[Opening Records provided section]
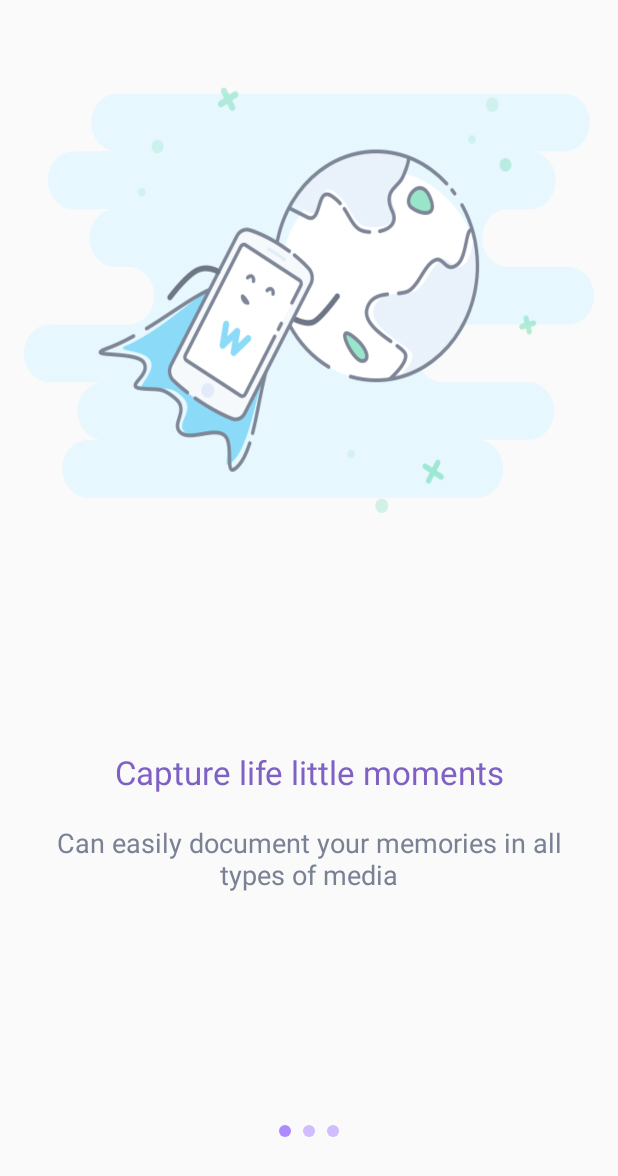
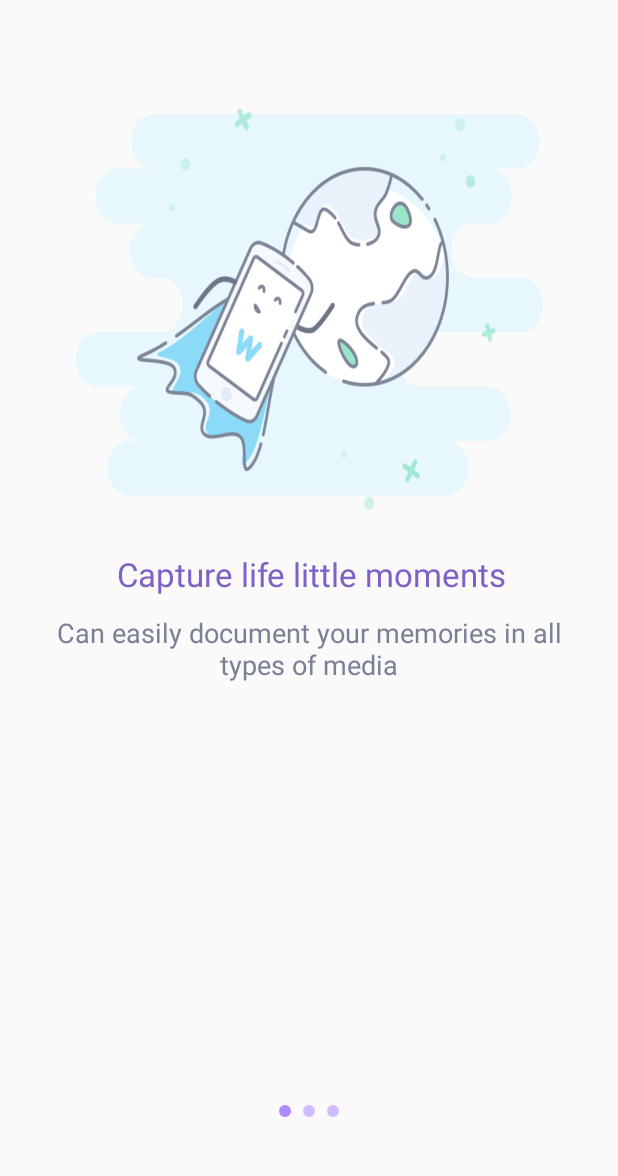
Before and after one commit to ayman-elkassas/Cherish, an Android app: the screen it shows after launch (OnBoardingActivity), on a phone screen of 412 x 824 dp. Shown: the top 1176 px of the screen. Run offline under Robolectric (Android 15) with nearby library versions, the phone set to English and light mode, and no system bars.

Commit message:
OnBoarding Screen done...

```diff
--- a/app/src/main/java/com/example/ayman/cherish/activities/onBoarding/OnBoard_Adapter.java
+++ b/app/src/main/java/com/example/ayman/cherish/activities/onBoarding/OnBoard_Adapter.java
@@ -56,7 +56,7 @@ class OnBoard_Adapter extends PagerAdapter {
 
     @Override
     public void destroyItem(ViewGroup container, int position, Object object) {
-        container.removeView((LinearLayout) object);
+        container.removeView((View) object);
     }
 
 }
--- a/app/src/main/res/layout/activity_on_boarding.xml
+++ b/app/src/main/res/layout/activity_on_boarding.xml
@@ -16,7 +16,7 @@
         android:layout_width="match_parent"
         android:layout_height="@dimen/pager_height"
         android:layout_above="@+id/ll_footer"
-        android:layout_marginBottom="12dp"
+        android:layout_marginBottom="25dp"
         android:layout_alignParentLeft="true"
         android:gravity="center"
         android:orientation="horizontal" />
--- a/app/src/main/res/layout/onboard_item.xml
+++ b/app/src/main/res/layout/onboard_item.xml
@@ -1,60 +1,62 @@
-<LinearLayout xmlns:android="http://schemas.android.com/apk/res/android"
+<android.support.constraint.ConstraintLayout xmlns:android="http://schemas.android.com/apk/res/android"
+    xmlns:app="http://schemas.android.com/apk/res-auto"
+    xmlns:tools="http://schemas.android.com/tools"
+    android:id="@+id/linearLayout"
     android:layout_width="match_parent"
     android:layout_height="match_parent"
-    android:orientation="vertical"
-    >
+    android:orientation="vertical">
 
     <ImageView
-        android:layout_marginTop="50dp"
-        android:layout_marginLeft="@dimen/activity_horizontal_margin"
-        android:layout_marginRight="@dimen/activity_horizontal_margin"
+        android:id="@+id/iv_onboard"
+        android:layout_width="311dp"
+        android:layout_height="284dp"
+        android:layout_marginEnd="64dp"
+        android:layout_marginStart="64dp"
+        android:layout_marginTop="64dp"
+        android:paddingBottom="8dp"
         android:paddingTop="8dp"
-        android:paddingBottom="8dp"
-        android:id="@+id/iv_onboard"
-        android:layout_width="match_parent"
-        android:layout_height="@dimen/ob_banner_height"
-        android:gravity="center"
         android:scaleType="fitXY"
-        android:src="@drawable/onboard_page1" />
+        android:src="@drawable/onboard_page1"
+        app:layout_constraintEnd_toEndOf="parent"
+        app:layout_constraintStart_toStartOf="parent"
+        app:layout_constraintTop_toTopOf="parent" />
 
-    <RelativeLayout
-        android:layout_below="@+id/iv_onboard"
-        android:layout_width="match_parent"
-        android:layout_height="match_parent">
-
-        <LinearLayout
-            android:layout_centerVertical="true"
-            android:orientation="vertical"
-            android:layout_width="match_parent"
-            android:layout_height="wrap_content">
 
     <TextView
         android:id="@+id/tv_header"
-                android:layout_width="match_parent"
+        android:layout_width="wrap_content"
         android:layout_height="wrap_content"
+        android:layout_marginEnd="8dp"
+        android:layout_marginStart="8dp"
+        android:layout_marginTop="20dp"
         android:gravity="center"
         android:paddingLeft="@dimen/ob_desc_padding"
         android:paddingRight="@dimen/ob_desc_padding"
         android:text="@string/ob_header1"
         android:textAllCaps="false"
         android:textColor="@color/colorPrimaryDark"
-                android:textSize="@dimen/ob_header_text_size" />
+        android:textSize="@dimen/ob_header_text_size"
+        app:layout_constraintEnd_toEndOf="parent"
+        app:layout_constraintHorizontal_bias="0.52"
+        app:layout_constraintStart_toStartOf="parent"
+        app:layout_constraintTop_toBottomOf="@+id/iv_onboard" />
 
     <TextView
         android:id="@+id/tv_desc"
-                android:layout_width="match_parent"
+        android:layout_width="wrap_content"
         android:layout_height="wrap_content"
-                android:layout_marginTop="20dp"
+        android:layout_marginEnd="8dp"
+        android:layout_marginStart="8dp"
+        android:layout_marginTop="12dp"
         android:gravity="center"
         android:paddingLeft="@dimen/ob_desc_padding"
         android:paddingRight="@dimen/ob_desc_padding"
         android:text="@string/ob_desc1"
         android:textColor="@color/ob_desc"
-                android:textSize="@dimen/ob_desc_text_size" />
-
-        </LinearLayout>
-
-    </RelativeLayout>
+        android:textSize="@dimen/ob_desc_text_size"
+        app:layout_constraintEnd_toEndOf="parent"
+        app:layout_constraintStart_toStartOf="parent"
+        app:layout_constraintTop_toBottomOf="@+id/tv_header" />
 
 
-</LinearLayout>
+</android.support.constraint.ConstraintLayout>
```
Lines whose indentation alone changed are shown as unchanged.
[Closing Records provided section]
Task details: Please print each record above again exactly, but omit any pictures.

Task output:
Before and after one commit to ayman-elkassas/Cherish, an Android app: the screen it shows after launch (OnBoardingActivity), on a phone screen of 412 x 824 dp. Shown: the top 1176 px of the screen. Run offline under Robolectric (Android 15) with nearby library versions, the phone set to English and light mode, and no system bars.

Commit message:
OnBoarding Screen done...

```diff
--- a/app/src/main/java/com/example/ayman/cherish/activities/onBoarding/OnBoard_Adapter.java
+++ b/app/src/main/java/com/example/ayman/cherish/activities/onBoarding/OnBoard_Adapter.java
@@ -56,7 +56,7 @@ class OnBoard_Adapter extends PagerAdapter {
 
     @Override
     public void destroyItem(ViewGroup container, int position, Object object) {
-        container.removeView((LinearLayout) object);
+        container.removeView((View) object);
     }
 
 }
--- a/app/src/main/res/layout/activity_on_boarding.xml
+++ b/app/src/main/res/layout/activity_on_boarding.xml
@@ -16,7 +16,7 @@
         android:layout_width="match_parent"
         android:layout_height="@dimen/pager_height"
         android:layout_above="@+id/ll_footer"
-        android:layout_marginBottom="12dp"
+        android:layout_marginBottom="25dp"
         android:layout_alignParentLeft="true"
         android:gravity="center"
         android:orientation="horizontal" />
--- a/app/src/main/res/layout/onboard_item.xml
+++ b/app/src/main/res/layout/onboard_item.xml
@@ -1,60 +1,62 @@
-<LinearLayout xmlns:android="http://schemas.android.com/apk/res/android"
+<android.support.constraint.ConstraintLayout xmlns:android="http://schemas.android.com/apk/res/android"
+    xmlns:app="http://schemas.android.com/apk/res-auto"
+    xmlns:tools="http://schemas.android.com/tools"
+    android:id="@+id/linearLayout"
     android:layout_width="match_parent"
     android:layout_height="match_parent"
-    android:orientation="vertical"
-    >
+    android:orientation="vertical">
 
     <ImageView
-        android:layout_marginTop="50dp"
-        android:layout_marginLeft="@dimen/activity_horizontal_margin"
-        android:layout_marginRight="@dimen/activity_horizontal_margin"
+        android:id="@+id/iv_onboard"
+        android:layout_width="311dp"
+        android:layout_height="284dp"
+        android:layout_marginEnd="64dp"
+        android:layout_marginStart="64dp"
+        android:layout_marginTop="64dp"
+        android:paddingBottom="8dp"
         android:paddingTop="8dp"
-        android:paddingBottom="8dp"
-        android:id="@+id/iv_onboard"
-        android:layout_width="match_parent"
-        android:layout_height="@dimen/ob_banner_height"
-        android:gravity="center"
         android:scaleType="fitXY"
-        android:src="@drawable/onboard_page1" />
+        android:src="@drawable/onboard_page1"
+        app:layout_constraintEnd_toEndOf="parent"
+        app:layout_constraintStart_toStartOf="parent"
+        app:layout_constraintTop_toTopOf="parent" />
 
-    <RelativeLayout
-        android:layout_below="@+id/iv_onboard"
-        android:layout_width="match_parent"
-        android:layout_height="match_parent">
-
-        <LinearLayout
-            android:layout_centerVertical="true"
-            android:orientation="vertical"
-            android:layout_width="match_parent"
-            android:layout_height="wrap_content">
 
     <TextView
         android:id="@+id/tv_header"
-                android:layout_width="match_parent"
+        android:layout_width="wrap_content"
         android:layout_height="wrap_content"
+        android:layout_marginEnd="8dp"
+        android:layout_marginStart="8dp"
+        android:layout_marginTop="20dp"
         android:gravity="center"
         android:paddingLeft="@dimen/ob_desc_padding"
         android:paddingRight="@dimen/ob_desc_padding"
         android:text="@string/ob_header1"
         android:textAllCaps="false"
         android:textColor="@color/colorPrimaryDark"
-                android:textSize="@dimen/ob_header_text_size" />
+        android:textSize="@dimen/ob_header_text_size"
+        app:layout_constraintEnd_toEndOf="parent"
+        app:layout_constraintHorizontal_bias="0.52"
+        app:layout_constraintStart_toStartOf="parent"
+        app:layout_constraintTop_toBottomOf="@+id/iv_onboard" />
 
     <TextView
         android:id="@+id/tv_desc"
-                android:layout_width="match_parent"
+        android:layout_width="wrap_content"
         android:layout_height="wrap_content"
-                android:layout_marginTop="20dp"
+        android:layout_marginEnd="8dp"
+        android:layout_marginStart="8dp"
+        android:layout_marginTop="12dp"
         android:gravity="center"
         android:paddingLeft="@dimen/ob_desc_padding"
         android:paddingRight="@dimen/ob_desc_padding"
         android:text="@string/ob_desc1"
         android:textColor="@color/ob_desc"
-                android:textSize="@dimen/ob_desc_text_size" />
-
-        </LinearLayout>
-
-    </RelativeLayout>
+        android:textSize="@dimen/ob_desc_text_size"
+        app:layout_constraintEnd_toEndOf="parent"
+        app:layout_constraintStart_toStartOf="parent"
+        app:layout_constraintTop_toBottomOf="@+id/tv_header" />
 
 
-</LinearLayout>
+</android.support.constraint.ConstraintLayout>
```
Lines whose indentation alone changed are shown as unchanged.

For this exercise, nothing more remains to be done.